Data for review:
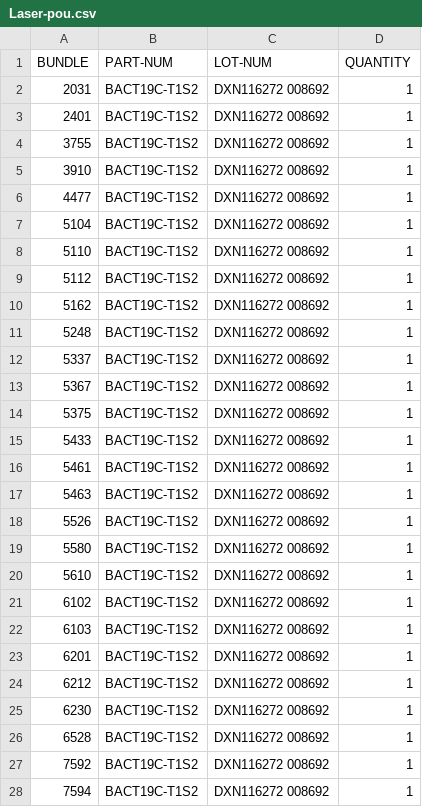
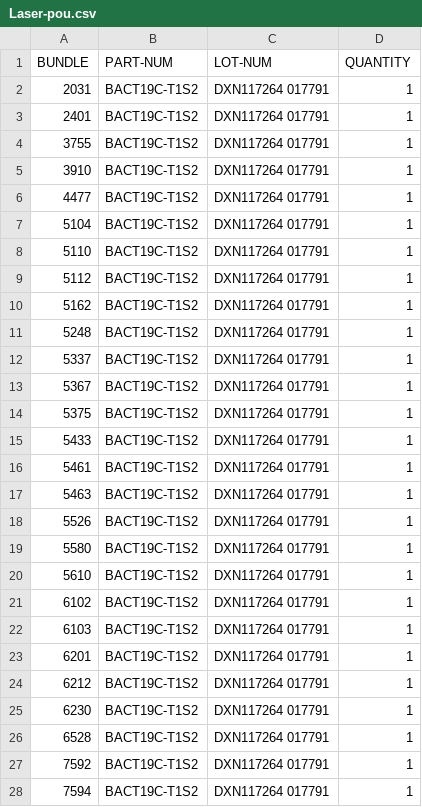
Before and after one commit to travisahumphreys/barcodes, a CSV file: Laser-pou.csv, drawn as a sheet; only a part is shown; the diff covers the shown part only.

```diff
--- a/Laser-pou.csv
+++ b/Laser-pou.csv
@@ -1,28 +1,28 @@
 BUNDLE,PART-NUM,LOT-NUM,QUANTITY
-2031,BACT19C-T1S2,DXN116272 008692,1
-2401,BACT19C-T1S2,DXN116272 008692,1
-3755,BACT19C-T1S2,DXN116272 008692,1
-3910,BACT19C-T1S2,DXN116272 008692,1
-4477,BACT19C-T1S2,DXN116272 008692,1
-5104,BACT19C-T1S2,DXN116272 008692,1
-5110,BACT19C-T1S2,DXN116272 008692,1
-5112,BACT19C-T1S2,DXN116272 008692,1
-5162,BACT19C-T1S2,DXN116272 008692,1
-5248,BACT19C-T1S2,DXN116272 008692,1
-5337,BACT19C-T1S2,DXN116272 008692,1
-5367,BACT19C-T1S2,DXN116272 008692,1
-5375,BACT19C-T1S2,DXN116272 008692,1
-5433,BACT19C-T1S2,DXN116272 008692,1
-5461,BACT19C-T1S2,DXN116272 008692,1
-5463,BACT19C-T1S2,DXN116272 008692,1
-5526,BACT19C-T1S2,DXN116272 008692,1
-5580,BACT19C-T1S2,DXN116272 008692,1
-5610,BACT19C-T1S2,DXN116272 008692,1
-6102,BACT19C-T1S2,DXN116272 008692,1
-6103,BACT19C-T1S2,DXN116272 008692,1
-6201,BACT19C-T1S2,DXN116272 008692,1
-6212,BACT19C-T1S2,DXN116272 008692,1
-6230,BACT19C-T1S2,DXN116272 008692,1
-6528,BACT19C-T1S2,DXN116272 008692,1
-7592,BACT19C-T1S2,DXN116272 008692,1
-7594,BACT19C-T1S2,DXN116272 008692,1
+2031,BACT19C-T1S2,DXN117264 017791,1
+2401,BACT19C-T1S2,DXN117264 017791,1
+3755,BACT19C-T1S2,DXN117264 017791,1
+3910,BACT19C-T1S2,DXN117264 017791,1
+4477,BACT19C-T1S2,DXN117264 017791,1
+5104,BACT19C-T1S2,DXN117264 017791,1
+5110,BACT19C-T1S2,DXN117264 017791,1
+5112,BACT19C-T1S2,DXN117264 017791,1
+5162,BACT19C-T1S2,DXN117264 017791,1
+5248,BACT19C-T1S2,DXN117264 017791,1
+5337,BACT19C-T1S2,DXN117264 017791,1
+5367,BACT19C-T1S2,DXN117264 017791,1
+5375,BACT19C-T1S2,DXN117264 017791,1
+5433,BACT19C-T1S2,DXN117264 017791,1
+5461,BACT19C-T1S2,DXN117264 017791,1
+5463,BACT19C-T1S2,DXN117264 017791,1
+5526,BACT19C-T1S2,DXN117264 017791,1
+5580,BACT19C-T1S2,DXN117264 017791,1
+5610,BACT19C-T1S2,DXN117264 017791,1
+6102,BACT19C-T1S2,DXN117264 017791,1
+6103,BACT19C-T1S2,DXN117264 017791,1
+6201,BACT19C-T1S2,DXN117264 017791,1
+6212,BACT19C-T1S2,DXN117264 017791,1
+6230,BACT19C-T1S2,DXN117264 017791,1
+6528,BACT19C-T1S2,DXN117264 017791,1
+7592,BACT19C-T1S2,DXN117264 017791,1
+7594,BACT19C-T1S2,DXN117264 017791,1
```
Also changed, not shown: 73 edited cells elsewhere in this file, Router-pou.csv, 10 other files.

Task description:
Could you print all of the entries exactly, skipping the images?

Task solution:
Before and after one commit to travisahumphreys/barcodes, a CSV file: Laser-pou.csv, drawn as a sheet; only a part is shown; the diff covers the shown part only.

```diff
--- a/Laser-pou.csv
+++ b/Laser-pou.csv
@@ -1,28 +1,28 @@
 BUNDLE,PART-NUM,LOT-NUM,QUANTITY
-2031,BACT19C-T1S2,DXN116272 008692,1
-2401,BACT19C-T1S2,DXN116272 008692,1
-3755,BACT19C-T1S2,DXN116272 008692,1
-3910,BACT19C-T1S2,DXN116272 008692,1
-4477,BACT19C-T1S2,DXN116272 008692,1
-5104,BACT19C-T1S2,DXN116272 008692,1
-5110,BACT19C-T1S2,DXN116272 008692,1
-5112,BACT19C-T1S2,DXN116272 008692,1
-5162,BACT19C-T1S2,DXN116272 008692,1
-5248,BACT19C-T1S2,DXN116272 008692,1
-5337,BACT19C-T1S2,DXN116272 008692,1
-5367,BACT19C-T1S2,DXN116272 008692,1
-5375,BACT19C-T1S2,DXN116272 008692,1
-5433,BACT19C-T1S2,DXN116272 008692,1
-5461,BACT19C-T1S2,DXN116272 008692,1
-5463,BACT19C-T1S2,DXN116272 008692,1
-5526,BACT19C-T1S2,DXN116272 008692,1
-5580,BACT19C-T1S2,DXN116272 008692,1
-5610,BACT19C-T1S2,DXN116272 008692,1
-6102,BACT19C-T1S2,DXN116272 008692,1
-6103,BACT19C-T1S2,DXN116272 008692,1
-6201,BACT19C-T1S2,DXN116272 008692,1
-6212,BACT19C-T1S2,DXN116272 008692,1
-6230,BACT19C-T1S2,DXN116272 008692,1
-6528,BACT19C-T1S2,DXN116272 008692,1
-7592,BACT19C-T1S2,DXN116272 008692,1
-7594,BACT19C-T1S2,DXN116272 008692,1
+2031,BACT19C-T1S2,DXN117264 017791,1
+2401,BACT19C-T1S2,DXN117264 017791,1
+3755,BACT19C-T1S2,DXN117264 017791,1
+3910,BACT19C-T1S2,DXN117264 017791,1
+4477,BACT19C-T1S2,DXN117264 017791,1
+5104,BACT19C-T1S2,DXN117264 017791,1
+5110,BACT19C-T1S2,DXN117264 017791,1
+5112,BACT19C-T1S2,DXN117264 017791,1
+5162,BACT19C-T1S2,DXN117264 017791,1
+5248,BACT19C-T1S2,DXN117264 017791,1
+5337,BACT19C-T1S2,DXN117264 017791,1
+5367,BACT19C-T1S2,DXN117264 017791,1
+5375,BACT19C-T1S2,DXN117264 017791,1
+5433,BACT19C-T1S2,DXN117264 017791,1
+5461,BACT19C-T1S2,DXN117264 017791,1
+5463,BACT19C-T1S2,DXN117264 017791,1
+5526,BACT19C-T1S2,DXN117264 017791,1
+5580,BACT19C-T1S2,DXN117264 017791,1
+5610,BACT19C-T1S2,DXN117264 017791,1
+6102,BACT19C-T1S2,DXN117264 017791,1
+6103,BACT19C-T1S2,DXN117264 017791,1
+6201,BACT19C-T1S2,DXN117264 017791,1
+6212,BACT19C-T1S2,DXN117264 017791,1
+6230,BACT19C-T1S2,DXN117264 017791,1
+6528,BACT19C-T1S2,DXN117264 017791,1
+7592,BACT19C-T1S2,DXN117264 017791,1
+7594,BACT19C-T1S2,DXN117264 017791,1
```
Also changed, not shown: 73 edited cells elsewhere in this file, Router-pou.csv, 10 other files.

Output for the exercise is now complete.